Sitting on the edge of the mini plane is reminiscent of sitting in front of my laptop. The luminescent monitor that glows blue and white in front of me is very much like a sea of sky awaiting my entrance, my plummet. It is terrifying. I want to jump, I want to write, but I fear the fall, the plunge, the loss of control.
All the people who say “I would never do that” remind me of all the people who respond with “I could never do that” when I’m tell them I’m a writer. I’m not saying all writers should skydive, or that all skydivers should write about their experiences, but a lot of writers are a little insane, and many insane people would jump out of planes.
I begin my dive. The earth is a grid below me. An 8 ½ x 11 inch piece of paper with an MLA heading and a title with a perfect colon at its center. The ground is the goal of the graduate student, of the English enthusiast, of the writer. The clouds become paragraphs, seemingly heavy and filled with molecules and weather, but they simply float, easeful on the page. I fall through them and my adrenaline builds, my ideas soar.
I find that there is no loss of control. The fall puts me into the “zone” and it is a controlled fall. My body scrolls through the air, gliding and picking up speed. The energy of flying is indescribable.
The biggest risk is whether or not my parachute will open and catch me, cradle me, rocking me gently back down to land. Instead of lingering on this matter, I keep my body light, I practice my craft, and I pull the cord.
When I'm falling, zoning, creating, I can’t be sure what to call it, what genre bucket to toss it into, what feedback to look for when fishing for critique. All I can think about is the moment; the way the white space gets filled, the way I hug my knees to my chest in preparation for the descent, and how good it feels to press enter.
When I undo my safety apparatus, I am set free from the deadlines, the heavy reading load, the pursuit of my voice, because in searching for all these things, in accomplishing a death-defying feat of flight, I have seen how small the pages really are from up above, each plot of land resembling chapbooks and novellas, and I know that while my time is valuable, my work is what’s important.
As writers, we all end up jumping. The university becomes a great skydiving school teaching us all how to fly, fall, leap, and land on our feet in metaphorical Elysian fields filling them up with our stories.
Brittany Ackerman is a second year MFA in creative non-fiction.
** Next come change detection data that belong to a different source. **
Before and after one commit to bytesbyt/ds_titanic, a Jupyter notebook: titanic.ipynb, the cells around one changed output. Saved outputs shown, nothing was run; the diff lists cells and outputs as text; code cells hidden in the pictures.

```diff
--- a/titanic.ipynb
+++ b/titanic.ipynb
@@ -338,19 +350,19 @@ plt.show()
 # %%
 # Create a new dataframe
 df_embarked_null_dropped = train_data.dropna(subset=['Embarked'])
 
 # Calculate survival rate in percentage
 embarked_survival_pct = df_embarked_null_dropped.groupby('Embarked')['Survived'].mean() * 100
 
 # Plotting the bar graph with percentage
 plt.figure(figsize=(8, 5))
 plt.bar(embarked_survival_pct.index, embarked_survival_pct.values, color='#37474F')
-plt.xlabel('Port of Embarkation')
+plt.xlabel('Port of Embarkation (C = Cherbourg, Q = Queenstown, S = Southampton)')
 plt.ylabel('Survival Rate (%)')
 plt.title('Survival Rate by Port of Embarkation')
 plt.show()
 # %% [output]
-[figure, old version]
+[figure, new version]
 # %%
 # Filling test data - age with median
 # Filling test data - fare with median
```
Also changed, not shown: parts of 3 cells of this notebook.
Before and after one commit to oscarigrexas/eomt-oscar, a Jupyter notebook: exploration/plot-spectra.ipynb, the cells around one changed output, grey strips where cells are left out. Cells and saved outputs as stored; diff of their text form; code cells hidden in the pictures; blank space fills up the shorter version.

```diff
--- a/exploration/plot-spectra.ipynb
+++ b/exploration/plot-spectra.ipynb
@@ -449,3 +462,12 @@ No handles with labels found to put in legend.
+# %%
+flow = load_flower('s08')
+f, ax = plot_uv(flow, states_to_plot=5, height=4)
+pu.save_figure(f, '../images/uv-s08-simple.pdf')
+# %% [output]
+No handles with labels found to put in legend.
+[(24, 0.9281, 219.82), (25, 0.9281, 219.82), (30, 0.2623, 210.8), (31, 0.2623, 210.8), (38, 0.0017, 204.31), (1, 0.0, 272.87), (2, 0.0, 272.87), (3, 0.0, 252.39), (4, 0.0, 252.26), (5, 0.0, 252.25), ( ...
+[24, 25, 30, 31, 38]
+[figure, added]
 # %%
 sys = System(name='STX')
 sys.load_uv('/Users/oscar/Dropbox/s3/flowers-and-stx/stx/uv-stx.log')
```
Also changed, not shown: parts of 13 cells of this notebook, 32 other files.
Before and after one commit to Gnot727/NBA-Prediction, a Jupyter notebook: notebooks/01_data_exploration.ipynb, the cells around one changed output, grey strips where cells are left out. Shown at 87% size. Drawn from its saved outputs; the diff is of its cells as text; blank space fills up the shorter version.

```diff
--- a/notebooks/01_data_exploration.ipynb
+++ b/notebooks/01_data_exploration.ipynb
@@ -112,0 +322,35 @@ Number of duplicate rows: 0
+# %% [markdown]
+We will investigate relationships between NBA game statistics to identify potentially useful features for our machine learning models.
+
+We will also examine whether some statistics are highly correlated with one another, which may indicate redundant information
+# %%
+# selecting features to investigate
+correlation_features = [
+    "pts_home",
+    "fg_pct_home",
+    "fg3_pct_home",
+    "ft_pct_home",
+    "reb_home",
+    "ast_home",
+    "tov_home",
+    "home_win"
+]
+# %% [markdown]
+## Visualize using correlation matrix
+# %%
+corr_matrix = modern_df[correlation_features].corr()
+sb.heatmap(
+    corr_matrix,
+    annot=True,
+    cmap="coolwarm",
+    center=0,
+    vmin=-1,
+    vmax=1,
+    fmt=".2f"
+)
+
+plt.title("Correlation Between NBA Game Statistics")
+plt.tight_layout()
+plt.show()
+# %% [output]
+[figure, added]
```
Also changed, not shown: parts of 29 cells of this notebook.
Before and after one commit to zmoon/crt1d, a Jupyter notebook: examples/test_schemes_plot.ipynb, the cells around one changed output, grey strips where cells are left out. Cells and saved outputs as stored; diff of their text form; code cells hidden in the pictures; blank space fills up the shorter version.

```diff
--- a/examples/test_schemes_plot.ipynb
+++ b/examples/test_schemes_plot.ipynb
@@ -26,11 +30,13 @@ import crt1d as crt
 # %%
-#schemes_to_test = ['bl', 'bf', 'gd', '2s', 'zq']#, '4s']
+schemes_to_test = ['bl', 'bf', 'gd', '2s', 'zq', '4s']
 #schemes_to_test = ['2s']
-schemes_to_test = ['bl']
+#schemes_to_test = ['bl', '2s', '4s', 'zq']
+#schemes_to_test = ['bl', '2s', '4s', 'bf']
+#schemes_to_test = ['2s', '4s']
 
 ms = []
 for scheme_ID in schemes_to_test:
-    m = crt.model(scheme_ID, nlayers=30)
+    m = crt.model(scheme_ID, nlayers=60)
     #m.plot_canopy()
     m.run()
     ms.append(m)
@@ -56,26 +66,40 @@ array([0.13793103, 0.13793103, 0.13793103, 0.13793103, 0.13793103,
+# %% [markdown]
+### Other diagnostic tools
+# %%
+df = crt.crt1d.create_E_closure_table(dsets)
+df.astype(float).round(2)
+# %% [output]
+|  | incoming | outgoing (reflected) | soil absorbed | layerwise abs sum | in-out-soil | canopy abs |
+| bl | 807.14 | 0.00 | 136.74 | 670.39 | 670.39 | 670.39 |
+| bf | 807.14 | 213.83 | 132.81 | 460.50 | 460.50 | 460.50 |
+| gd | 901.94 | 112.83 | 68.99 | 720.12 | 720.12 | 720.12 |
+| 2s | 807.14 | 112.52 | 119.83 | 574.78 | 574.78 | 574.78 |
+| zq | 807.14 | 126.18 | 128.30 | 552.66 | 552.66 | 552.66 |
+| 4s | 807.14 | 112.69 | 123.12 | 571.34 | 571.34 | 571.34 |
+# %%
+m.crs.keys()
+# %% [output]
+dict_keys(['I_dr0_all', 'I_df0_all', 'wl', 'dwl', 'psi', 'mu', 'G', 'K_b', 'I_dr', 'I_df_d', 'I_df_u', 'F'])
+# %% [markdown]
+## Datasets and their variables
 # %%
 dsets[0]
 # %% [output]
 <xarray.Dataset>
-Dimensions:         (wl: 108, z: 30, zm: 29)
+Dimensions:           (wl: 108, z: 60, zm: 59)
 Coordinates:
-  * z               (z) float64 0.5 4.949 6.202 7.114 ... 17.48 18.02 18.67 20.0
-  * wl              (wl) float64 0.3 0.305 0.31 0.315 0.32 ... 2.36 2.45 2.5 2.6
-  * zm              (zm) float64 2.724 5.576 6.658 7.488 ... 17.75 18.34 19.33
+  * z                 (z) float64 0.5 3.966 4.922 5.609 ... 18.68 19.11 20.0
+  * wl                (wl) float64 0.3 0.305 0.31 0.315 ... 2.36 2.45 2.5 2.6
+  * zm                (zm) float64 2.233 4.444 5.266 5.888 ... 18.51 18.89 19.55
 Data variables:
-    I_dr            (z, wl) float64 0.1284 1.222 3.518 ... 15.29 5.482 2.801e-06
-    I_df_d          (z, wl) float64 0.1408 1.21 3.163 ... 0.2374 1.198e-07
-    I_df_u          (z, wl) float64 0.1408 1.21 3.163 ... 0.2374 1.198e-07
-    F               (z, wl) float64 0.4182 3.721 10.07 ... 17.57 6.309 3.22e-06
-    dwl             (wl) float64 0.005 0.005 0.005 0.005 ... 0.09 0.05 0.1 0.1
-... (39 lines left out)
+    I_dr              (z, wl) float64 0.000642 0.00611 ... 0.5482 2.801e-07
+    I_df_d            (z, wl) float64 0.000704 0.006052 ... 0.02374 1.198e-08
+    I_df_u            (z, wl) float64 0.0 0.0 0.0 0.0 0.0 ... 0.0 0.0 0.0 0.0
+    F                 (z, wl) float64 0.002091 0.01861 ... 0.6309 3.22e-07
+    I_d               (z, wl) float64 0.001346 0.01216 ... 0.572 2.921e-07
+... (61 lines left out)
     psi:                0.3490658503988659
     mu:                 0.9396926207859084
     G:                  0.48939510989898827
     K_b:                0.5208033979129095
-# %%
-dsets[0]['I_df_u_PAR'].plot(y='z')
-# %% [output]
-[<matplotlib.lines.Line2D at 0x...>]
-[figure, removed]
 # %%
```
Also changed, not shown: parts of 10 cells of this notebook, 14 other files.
She believes in magic and wants her life to be a Disney movie. Her work has been featured in 3Elements Review and One Image, One Hundred Voices. She would also like to thank all the haters, because as stated in Hustler’s Ambition in the words of 50 Cent, “I need you to hate so I can use you for your energy.”